Charleston – The gunman in the shooting deaths of two television journalists in Virginia on Wednesday was a veteran anchorman with a history of workplace grievances who had previously sued a Florida station alleging discrimination because he was black.
While authorities said they had not determined a motive, perceived racism appeared to be a factor in the shootings, according to posts on social media attributed to the shooter and a fax that ABC News said had been sent by the gunman.
Vester Flanagan, 41, who went on the air under the name Bryce Williams, was a former employee of WDBJ7 in Virginia, where both of the slain journalists worked. He shot himself as police pursued him on a Virginia highway hours after the shooting. Flanagan, who was African-American, died later at a hospital, police said.
Earlier on Wednesday, the journalists, who were both white, were shot dead during a live television broadcast.
Hours after the shooting, someone claiming to have filmed it posted video online. The videos were posted to a Twitter account and on Facebook by a man identifying himself as Bryce Williams.
The videos were removed shortly afterward. In one video, a handgun was clearly visible as the person filming approached the female reporter.
Producer had called him a 'monkey'
In the posts on the Twitter feed, he accused one of the victims of "racist comments," and noted that a complaint had been filed with a government agency that enforces discrimination claims.
In a 23-page fax ABC News said was sent two hours after the shooting, he cited as his tipping point the racially motivated shooting that killed nine black churchgoers in Charleston, South Carolina, earlier this summer.
Saying he had suffered racial discrimination, sexual harassment and bullying at work, Flanagan described himself as "a human powder keg," the network said.
Flanagan aired similar grievances in a 2000 lawsuit filed in US federal court against a Florida station, WTWC-TV in Tallahassee.

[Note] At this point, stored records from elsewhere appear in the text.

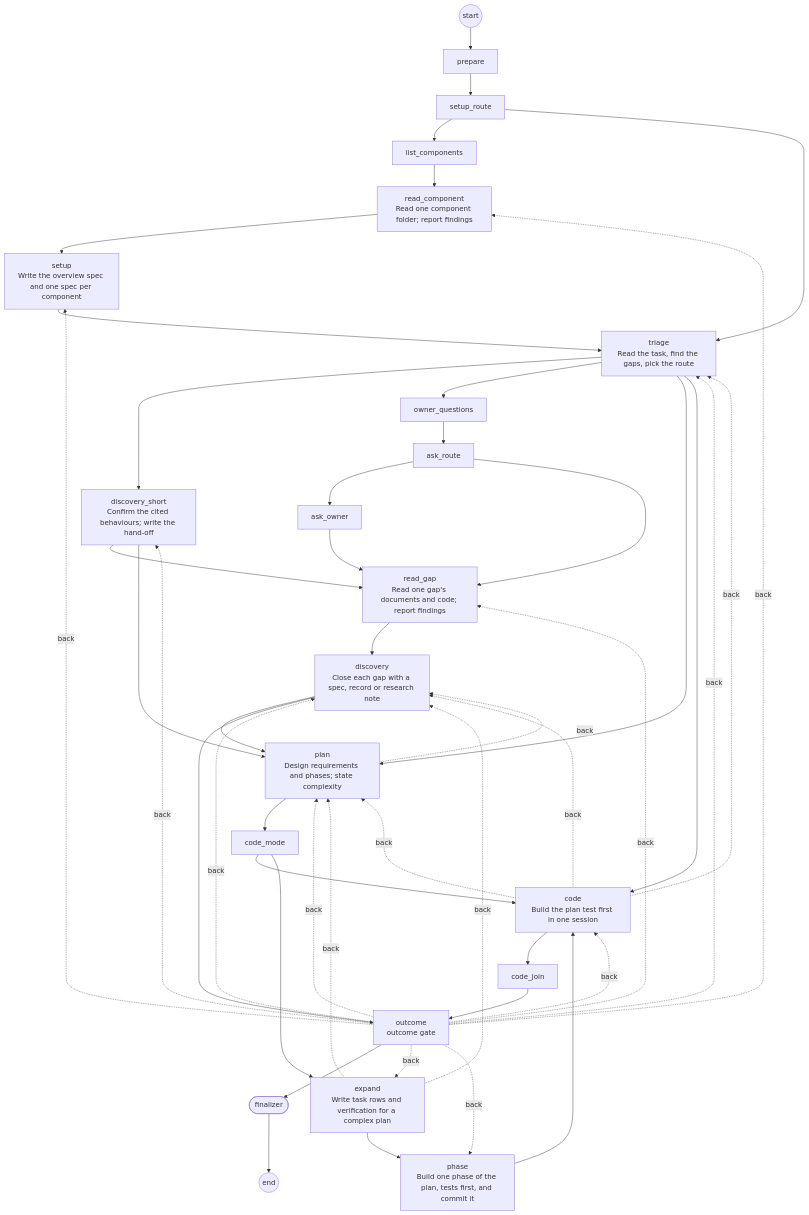
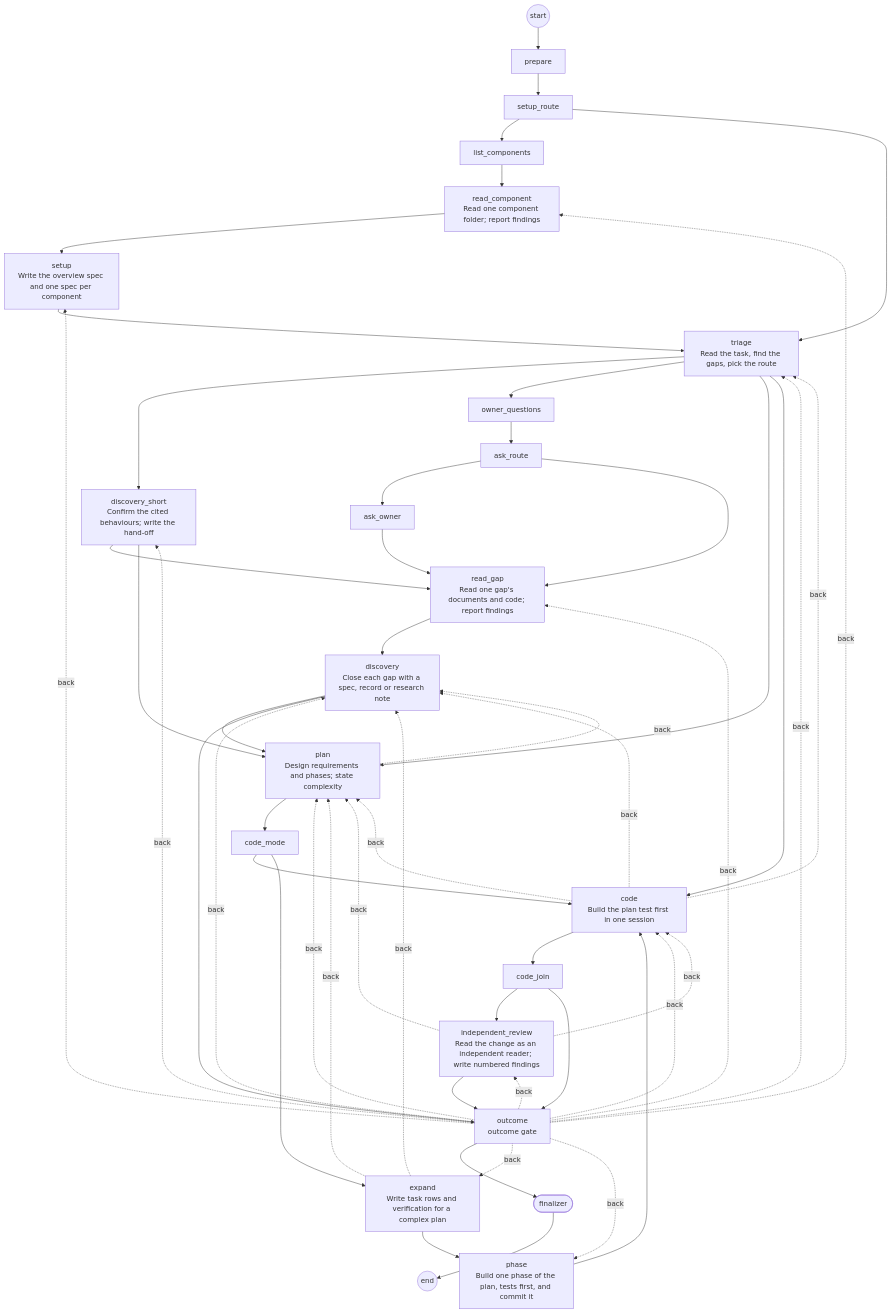
One commit to dbr0vskyi/tempergraph changed the diagram in plugins/temperspec-tgraph/diagram/workflow.md. Above: the diagram before and after it, drawn with Mermaid. The commit also changed 10 other files, not shown here.

````diff
--- a/plugins/temperspec-tgraph/diagram/workflow.md
+++ b/plugins/temperspec-tgraph/diagram/workflow.md
@@ -1,71 +1,77 @@
 ```mermaid
 flowchart TD
   start((start))
   u0["prepare"]
   u1["setup_route"]
   u2["list_components"]
   u3["read_component<br/>Read one component folder; report findings"]
   u4["setup<br/>Write the overview spec and one spec per component"]
   u5["triage<br/>Read the task, find the gaps, pick the route"]
   u6["discovery_short<br/>Confirm the cited behaviours; write the hand-off"]
   u7["owner_questions"]
   u8["ask_route"]
   u9["ask_owner"]
   u10["read_gap<br/>Read one gap's documents and code; report findings"]
   u11["discovery<br/>Close each gap with a spec, record or research note"]
   u12["plan<br/>Design requirements and phases; state complexity"]
   u13["code_mode"]
   u14["expand<br/>Write task rows and verification for a complex plan"]
   u15["phase<br/>Build one phase of the plan, tests first, and commit it"]
   u16["code<br/>Build the plan test first in one session"]
   u17["code_join"]
-  u18["outcome<br/>outcome gate"]
+  u18["independent_review<br/>Read the change as an independent reader; write numbered findings"]
+  u19["outcome<br/>outcome gate"]
   fin([finalizer])
   stop((end))
   start --> u0
   u0 --> u1
   u1 --> u2
   u1 --> u5
   u2 --> u3
   u3 --> u4
   u4 --> u5
   u5 --> u6
   u5 --> u7
   u5 --> u12
   u5 --> u16
   u6 --> u10
   u6 --> u12
   u7 --> u8
   u8 --> u9
   u8 --> u10
   u9 --> u10
   u10 --> u11
   u11 --> u12
-  u11 --> u18
+  u11 --> u19
   u12 --> u13
   u12 -.->|back| u11
   u13 --> u16
   u13 --> u14
   u14 --> u15
   u14 -.->|back| u12
   u14 -.->|back| u11
   u15 --> u16
   u16 --> u17
   u16 -.->|back| u12
   u16 -.->|back| u11
   u16 -.->|back| u5
   u17 --> u18
-  u18 --> fin
-  u18 -.->|back| u3
-  u18 -.->|back| u4
-  u18 -.->|back| u5
-  u18 -.->|back| u6
-  u18 -.->|back| u10
-  u18 -.->|back| u11
+  u17 --> u19
+  u18 --> u19
   u18 -.->|back| u12
-  u18 -.->|back| u14
-  u18 -.->|back| u15
   u18 -.->|back| u16
+  u19 --> fin
+  u19 -.->|back| u3
+  u19 -.->|back| u4
+  u19 -.->|back| u5
+  u19 -.->|back| u6
+  u19 -.->|back| u10
+  u19 -.->|back| u11
+  u19 -.->|back| u12
+  u19 -.->|back| u14
+  u19 -.->|back| u15
+  u19 -.->|back| u16
+  u19 -.->|back| u18
   fin --> stop
 
 ```
````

In that suit, he said a producer had called him a "monkey," and he accused a supervisor of calling black people lazy for not taking advantage of college scholarship opportunities.
The Florida case was settled and dismissed, court records show.
One of his former Florida colleagues remembered Flanagan as "quirky," but said he never displayed behavior suggesting he would be capable of such a violent crime.
"He had his idiosyncrasies, a little quirky sometimes," said Michael Walker, the weekend producer at the Tallahassee station when Flanagan was working as a weekend anchor. "It probably wasn't any different than any other on-air personality."
Walker, who is also black, said that he had not experienced discrimination at the station.
Flanagan, who accused the station of terminating his contract because he had filed a report of racism with a state agency, said in the lawsuit he suffered emotional distress and financial losses as a result of his treatment at the station.
The NBC affiliate, which stopped broadcasting newscasts in late 2000, said at the time of the lawsuit that his contract was not renewed due to "corporate belt-tightening," according to an article in the Tallahassee Democrat at that time.
The station confirmed Flanagan's employment for about one year and noted in a statement that his discrimination complaint was dismissed by a government agency and the lawsuit resolved.
Flanagan's 20-year career in journalism included stints at local news stations in San Francisco; Savannah, Georgia; and Midland, Texas, according to his LinkedIn profile. It said he also worked briefly outside of journalism as a customer service representative.
He graduated from San Francisco State University in 1995 with a degree in radio and television, the school confirmed.
According to a Facebook page believed to belong to the suspect, he was originally from Oakland, California, but most recently living in Roanoke, Virginia, where WDBJ7 broadcasts.
There, he gained a reputation as someone who was difficult to work with because of his anger, station manager Jeff Marks said during a live broadcast.
"Vester was an unhappy man," Marks said, adding that he had to be escorted out of the building by police after he was terminated from the station in 2013.
"He did not take that well," he added.